    What is a comorbidity?

    A comorbidity is when a person has two or more long-term chronic illnesses at the same time. Psoriasis has several common comorbidities including but not limited to cardiovascular disease, depression and inflammatory bowel disease, specifically Crohn's disease. People with Crohn's disease are 7 times more likely to develop psoriasis and people with psoriasis are 3 times more likely to develop Crohn's disease than the general population. Having Psoriasis also puts a person at higher risk of developing other autoimmune diseases including Systemic Lupus and Sjögren's Syndrome

    People with all forms of psoriasis are also at a higher risk of all types of lymphoma, especially a type of lymphoma called cutaneous T-cell lymphoma (CTCL).

    Psoriasis FAQ's

    When is Psoriasis Awareness Month? 

    Psoriasis Awareness Month is celebrated in August. 

    Is Psoriasis contagious? 

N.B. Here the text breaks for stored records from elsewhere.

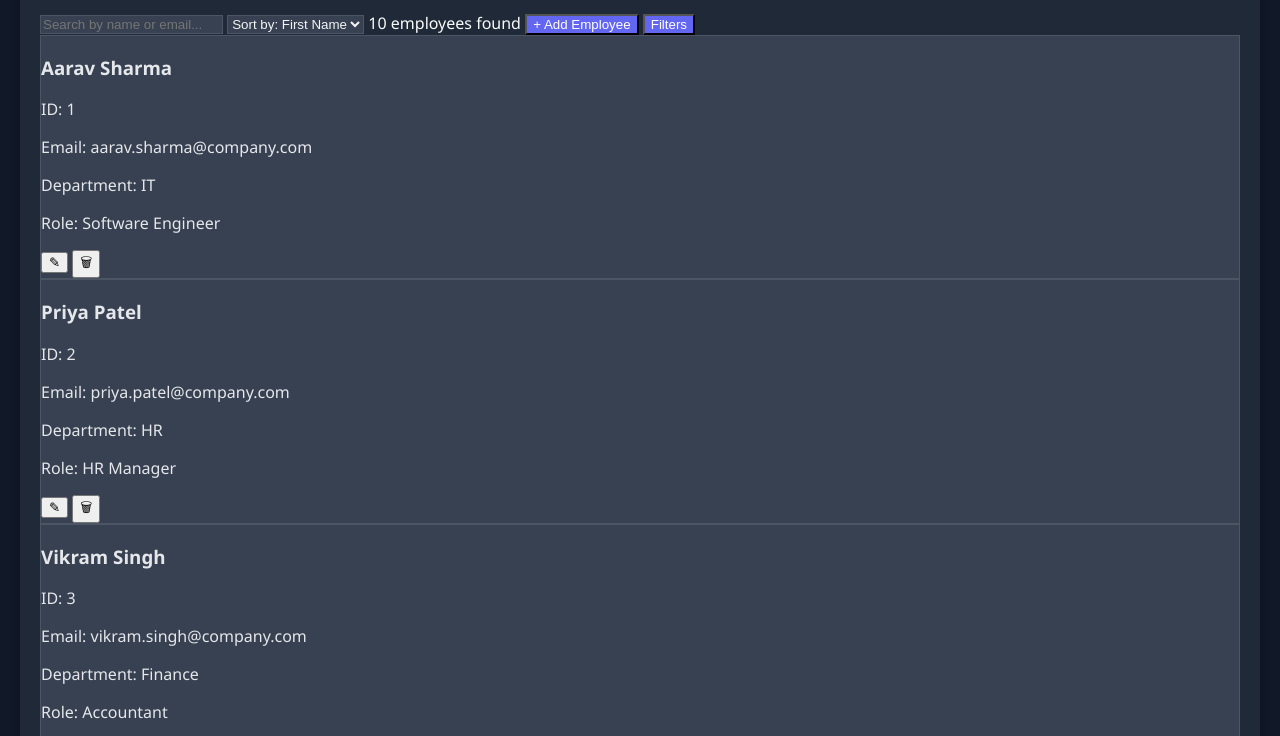
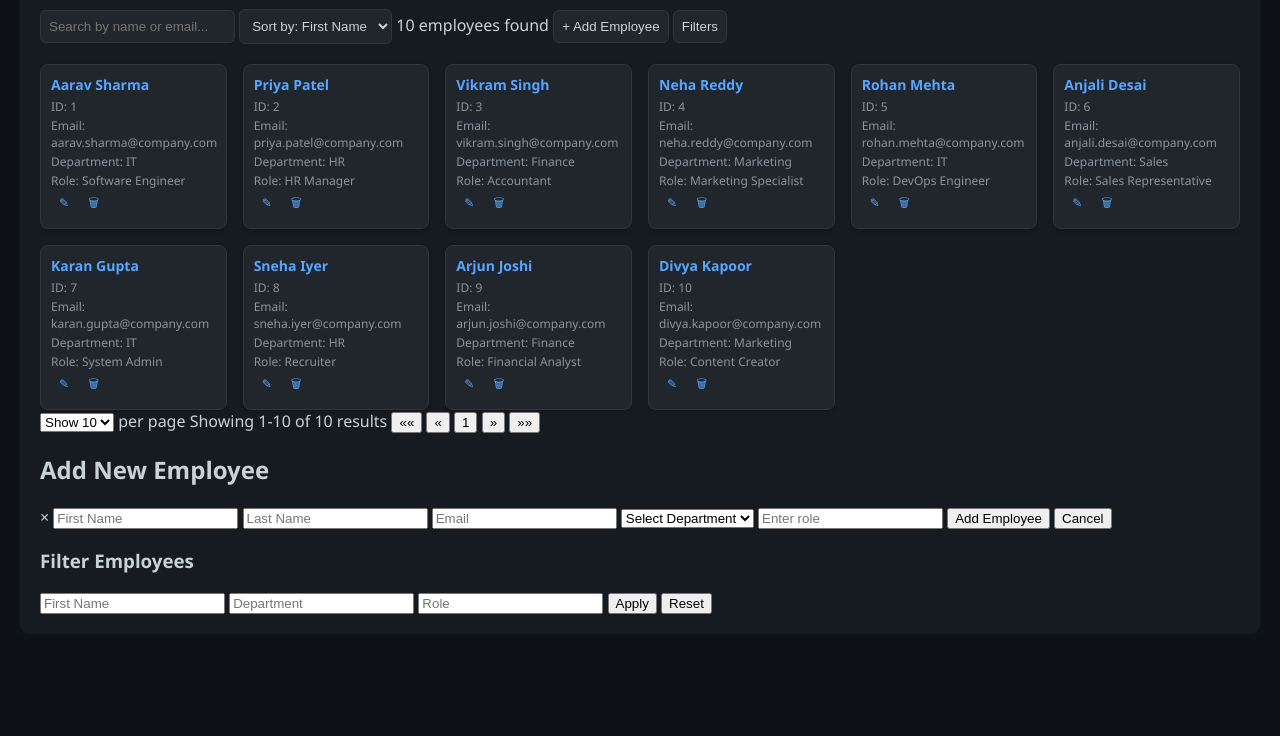
Before and after one commit to Kothapalli-Ahamad/Employee, a plain HTML site: page index.html in a window 1280 px wide. Shown: the part 116-852 px from the top of the page. After the commit the page ends 800 px from the top, so only its background shows below. Drawn offline with Linux system fonts and the light colour scheme; a web font is replaced by a local one.

Commit message:
Update style.css

```diff
--- a/css/style.css
+++ b/css/style.css
@@ -1,84 +1,93 @@
-/* Dark Theme with Smooth Transitions */
 body {
-    font-family: 'Segoe UI', sans-serif;
+    font-family: 'Segoe UI', Tahoma, Geneva, Verdana, sans-serif;
     margin: 0;
     padding: 0;
-    background-color: #111827;
-    color: #f9fafb;
-    transition: background-color 0.3s ease, color 0.3s ease;
+    background-color: #0d1117;
+    color: #c9d1d9;
 }
 
 .container {
     max-width: 1200px;
     margin: 20px auto;
     padding: 20px;
-    background: #1f2937;
-    border-radius: 12px;
-    box-shadow: 0 2px 8px rgba(0,0,0,0.3);
+    background-color: #161b22;
+    border-radius: 10px;
+    box-shadow: 0 0 10px rgba(255, 255, 255, 0.05);
     transition: all 0.3s ease;
 }
 
 .header h1 {
     font-size: 28px;
     margin: 0;
-    color: #ffffff;
-    font-weight: 700;
-    transition: color 0.3s ease;
+    color: #58a6ff;
 }
 
 .header p {
-    color: #9ca3af;
-    font-size: 15px;
+    font-size: 14px;
+    color: #8b949e;
 }
 
-.controls input, .controls select, .form-content input, .form-content select, .filter-content input {
-    background-color: #374151;
-    border: 1px solid #4b5563;
-    color: #f3f4f6;
-    transition: background-color 0.3s ease, color 0.3s ease;
+.controls input,
+.controls select,
+.controls button {
+    padding: 8px;
+    border-radius: 6px;
+    border: 1px solid #30363d;
+    background-color: #21262d;
+    color: #c9d1d9;
+    transition: all 0.3s ease;
 }
 
-.controls button, .form-content button, .filter-content button {
-    transition: background 0.3s ease, transform 0.2s ease;
-}
-
-#add-employee, #filter-btn, .form-content button:first-child, .filter-content button:first-child {
-    background-color: #6366f1;
+.controls button:hover {
+    background-color: #238636;
     color: white;
 }
 
-#add-employee:hover, #filter-btn:hover, .form-content button:first-child:hover {
-    background-color: #4f46e5;
-    transform: scale(1.05);
-}
-
 .employee-card {
-    background: #374151;
-    border: 1px solid #4b5563;
-    color: #e5e7eb;
-    transition: transform 0.2s ease, background-color 0.3s ease;
+    background-color: #21262d;
+    border: 1px solid #30363d;
+    border-radius: 8px;
+    padding: 10px;
+    font-size: 12px;
+    color: #c9d1d9;
+    transition: transform 0.2s ease;
+    box-shadow: 0 2px 4px rgba(0,0,0,0.2);
 }
 
 .employee-card:hover {
-    transform: translateY(-5px);
-    background-color: #4b5563;
+    transform: scale(1.03);
 }
 
-.pagination select, .pagination button {
-    background: #1f2937;
-    color: #d1d5db;
+.employee-card h3 {
+    font-size: 14px;
+    color: #58a6ff;
+    margin: 0 0 4px 0;
 }
 
-.pagination button.active {
-    background-color: #6366f1;
-    color: #fff;
+.employee-card p {
+    font-size: 12px;
+    margin: 2px 0;
+    color: #8b949e;
 }
 
-.form-content, .filter-content {
-    background: #1f2937;
-    color: #f3f4f6;
+.employee-card button {
+    font-size: 12px;
+    margin: 2px;
+    border: none;
+    background: none;
+    color: #58a6ff;
+    cursor: pointer;
+    transition: color 0.2s ease;
 }
 
-.close-btn {
-    color: #9ca3af;
+.employee-card button:hover {
+    color: #1f6feb;
 }
+
+#employee-list {
+    display: grid;
+    grid-template-columns: repeat(auto-fill, minmax(160px, 1fr));
+    gap: 16px;
+    margin-top: 20px;
+    transition: all 0.3s ease;
+}
```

    No, Psoriasis is an autoimmune disease and is not contagious at all.